(Given data):
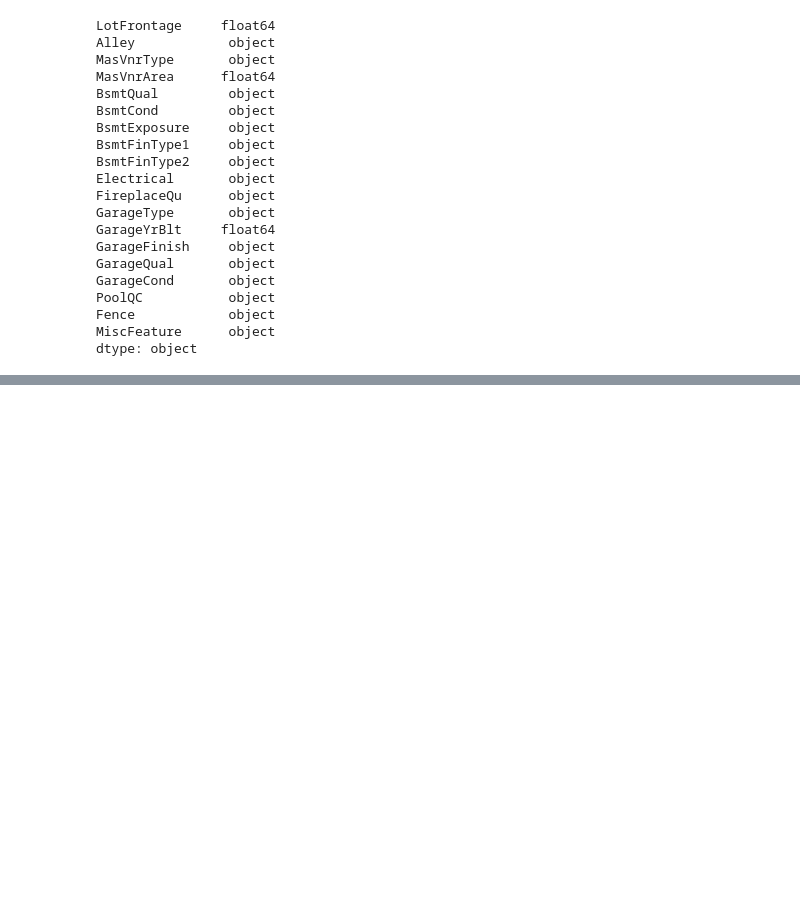
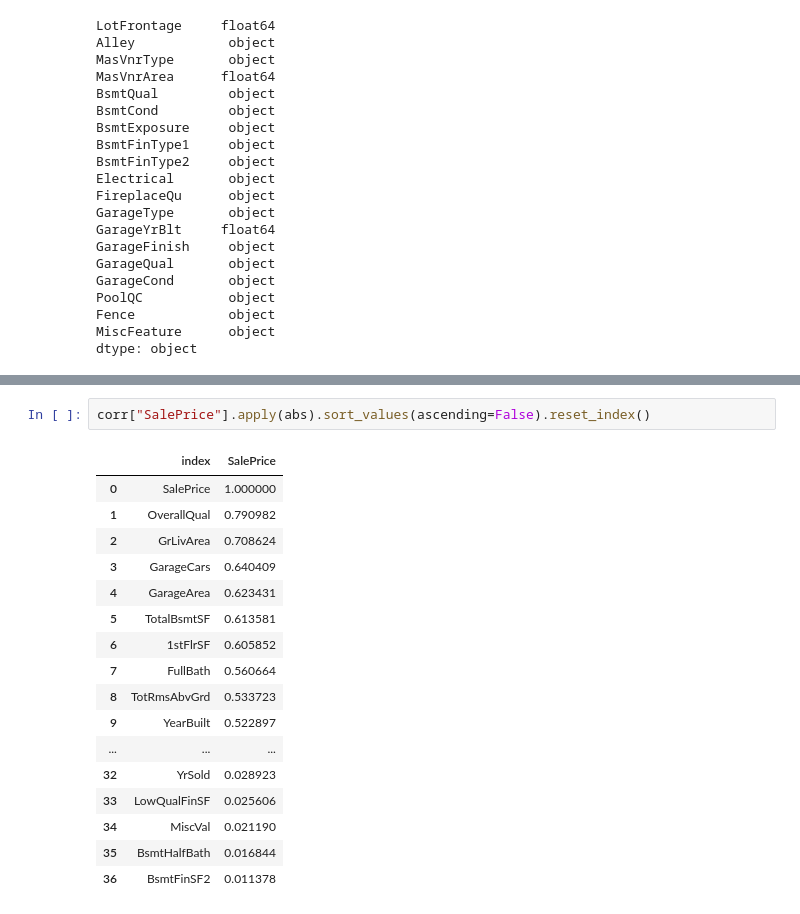
Before and after one commit to hossamAhmedSalah/ML_PROJECT, a Jupyter notebook: House_Pricing/house_pricing.ipynb, the cells around one changed output, grey strips where cells are left out. Cells and saved outputs as stored; diff of their text form; blank space fills up the shorter version.

```diff
--- a/House_Pricing/house_pricing.ipynb
+++ b/House_Pricing/house_pricing.ipynb
@@ -210,0 +254,20 @@ dtype: object
+# %%
+corr["SalePrice"].apply(abs).sort_values(ascending=False).reset_index()
+# %% [output]
+|  | index | SalePrice |
+| 0 | SalePrice | 1.000000 |
+| 1 | OverallQual | 0.790982 |
+| 2 | GrLivArea | 0.708624 |
+| 3 | GarageCars | 0.640409 |
+| 4 | GarageArea | 0.623431 |
+| 5 | TotalBsmtSF | 0.613581 |
+| 6 | 1stFlrSF | 0.605852 |
+| 7 | FullBath | 0.560664 |
+| 8 | TotRmsAbvGrd | 0.533723 |
+| 9 | YearBuilt | 0.522897 |
+| ... | ... | ... |
+| 32 | YrSold | 0.028923 |
+| 33 | LowQualFinSF | 0.025606 |
+| 34 | MiscVal | 0.021190 |
+| 35 | BsmtHalfBath | 0.016844 |
+| 36 | BsmtFinSF2 | 0.011378 |
```
Also changed, not shown: parts of 7 cells of this notebook.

(Activity):
The string "SalePrice" may occur on several lines of the listing; state how many such lines there are, giving the number only.

(Task response):
3